In addition to cutting back on flights whenever possible, it’s better to make efficient use of jet fuel, so flying economy class is better in terms of carbon emissions.
While the Washington Legislature is looking at more far-reaching measures to tax carbon statewide, companies like Microsoft are imposing their own internal price on carbon to help employees consider the trade-offs. And local governments are taking lessons from that.
“We started thinking about a price on carbon to inform our decision-making,” said Megan Smith, who directs climate and energy initiatives for King County. “We wanted to be able to look really into the future and think about not just the cost of that investment today, but how will it affect our energy and water use in the future.”
County employees met with Microsoft to learn from the company's efforts to curb carbon emissions and developed what she calls “a shadow price” on carbon to inform purchasing decisions.
"So we’ve started to use a cost of carbon when we’re evaluating things like a decision to go to battery buses," Smith said. "And we did indeed go to a commitment to purchase 120 battery buses by 2020."

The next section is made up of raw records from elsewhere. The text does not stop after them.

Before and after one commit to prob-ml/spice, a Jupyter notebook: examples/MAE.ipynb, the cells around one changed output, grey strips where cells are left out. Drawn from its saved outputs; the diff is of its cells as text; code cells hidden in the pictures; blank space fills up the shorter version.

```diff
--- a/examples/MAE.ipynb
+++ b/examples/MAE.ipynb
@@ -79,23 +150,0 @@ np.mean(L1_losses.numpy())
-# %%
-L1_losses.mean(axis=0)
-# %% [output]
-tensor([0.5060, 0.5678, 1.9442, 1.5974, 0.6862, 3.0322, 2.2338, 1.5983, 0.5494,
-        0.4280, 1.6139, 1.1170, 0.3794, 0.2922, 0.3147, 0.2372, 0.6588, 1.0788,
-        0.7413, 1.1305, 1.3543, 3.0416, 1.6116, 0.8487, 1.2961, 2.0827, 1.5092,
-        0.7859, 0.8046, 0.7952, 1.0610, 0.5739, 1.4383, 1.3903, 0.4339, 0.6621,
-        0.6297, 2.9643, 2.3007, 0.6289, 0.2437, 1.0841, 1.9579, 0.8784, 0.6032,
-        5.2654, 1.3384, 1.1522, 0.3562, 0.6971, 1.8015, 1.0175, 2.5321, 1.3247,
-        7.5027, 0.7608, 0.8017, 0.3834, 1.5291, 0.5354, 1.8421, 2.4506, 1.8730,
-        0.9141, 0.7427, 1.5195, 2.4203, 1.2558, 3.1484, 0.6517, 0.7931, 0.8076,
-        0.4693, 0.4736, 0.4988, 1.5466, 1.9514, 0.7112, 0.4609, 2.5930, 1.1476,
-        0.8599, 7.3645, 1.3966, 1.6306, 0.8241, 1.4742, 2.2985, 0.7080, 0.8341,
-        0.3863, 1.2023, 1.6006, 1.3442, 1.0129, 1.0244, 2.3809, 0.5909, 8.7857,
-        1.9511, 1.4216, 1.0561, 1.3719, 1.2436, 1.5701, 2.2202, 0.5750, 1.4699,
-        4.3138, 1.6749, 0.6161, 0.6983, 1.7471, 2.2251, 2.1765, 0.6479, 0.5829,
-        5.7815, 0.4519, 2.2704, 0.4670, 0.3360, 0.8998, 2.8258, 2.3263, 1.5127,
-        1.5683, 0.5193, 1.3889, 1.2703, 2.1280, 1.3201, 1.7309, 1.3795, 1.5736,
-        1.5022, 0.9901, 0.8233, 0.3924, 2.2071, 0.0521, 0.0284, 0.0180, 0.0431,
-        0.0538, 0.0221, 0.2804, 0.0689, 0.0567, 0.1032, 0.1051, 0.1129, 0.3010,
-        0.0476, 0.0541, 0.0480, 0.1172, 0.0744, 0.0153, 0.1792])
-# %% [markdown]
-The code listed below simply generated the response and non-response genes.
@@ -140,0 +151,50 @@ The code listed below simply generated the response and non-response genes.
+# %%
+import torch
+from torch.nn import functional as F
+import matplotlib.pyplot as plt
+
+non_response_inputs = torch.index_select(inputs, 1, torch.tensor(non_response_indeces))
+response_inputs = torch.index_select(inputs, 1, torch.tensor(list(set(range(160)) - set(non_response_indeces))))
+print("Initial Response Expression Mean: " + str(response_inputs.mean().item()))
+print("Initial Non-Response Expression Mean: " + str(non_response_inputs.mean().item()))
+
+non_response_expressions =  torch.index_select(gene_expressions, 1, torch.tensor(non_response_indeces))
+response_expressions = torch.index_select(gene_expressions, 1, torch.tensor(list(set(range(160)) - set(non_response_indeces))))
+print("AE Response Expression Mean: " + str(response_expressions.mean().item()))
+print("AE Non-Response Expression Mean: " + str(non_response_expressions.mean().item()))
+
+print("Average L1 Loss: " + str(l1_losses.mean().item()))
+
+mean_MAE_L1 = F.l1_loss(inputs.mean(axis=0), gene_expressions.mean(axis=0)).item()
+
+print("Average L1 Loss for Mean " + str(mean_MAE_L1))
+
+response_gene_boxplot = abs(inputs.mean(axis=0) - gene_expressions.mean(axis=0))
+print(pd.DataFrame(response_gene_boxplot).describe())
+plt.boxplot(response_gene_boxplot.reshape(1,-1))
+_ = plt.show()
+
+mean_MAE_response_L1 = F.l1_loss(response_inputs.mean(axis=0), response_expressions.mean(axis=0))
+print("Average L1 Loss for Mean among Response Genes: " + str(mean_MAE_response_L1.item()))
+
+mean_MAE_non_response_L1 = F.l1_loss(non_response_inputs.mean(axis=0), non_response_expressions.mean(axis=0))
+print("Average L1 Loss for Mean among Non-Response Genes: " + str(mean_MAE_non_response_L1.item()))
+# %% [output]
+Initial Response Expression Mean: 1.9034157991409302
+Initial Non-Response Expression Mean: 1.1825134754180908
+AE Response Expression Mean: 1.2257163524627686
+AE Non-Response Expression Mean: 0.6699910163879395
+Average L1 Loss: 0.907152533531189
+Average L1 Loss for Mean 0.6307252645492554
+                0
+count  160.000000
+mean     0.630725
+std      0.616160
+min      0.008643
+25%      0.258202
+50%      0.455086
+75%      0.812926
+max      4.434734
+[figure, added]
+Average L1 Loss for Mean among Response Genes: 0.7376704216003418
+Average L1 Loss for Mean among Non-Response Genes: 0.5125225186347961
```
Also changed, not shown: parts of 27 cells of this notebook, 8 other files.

The carbon-pricing concept also led to King County’s decision to join Starbucks, REI, Sound Transit and others in subscribing to a wind energy project through Puget Sound Energy’s Green Direct program. Smith says King County has also committed to constructing 10 “zero-energy” buildings by 2020.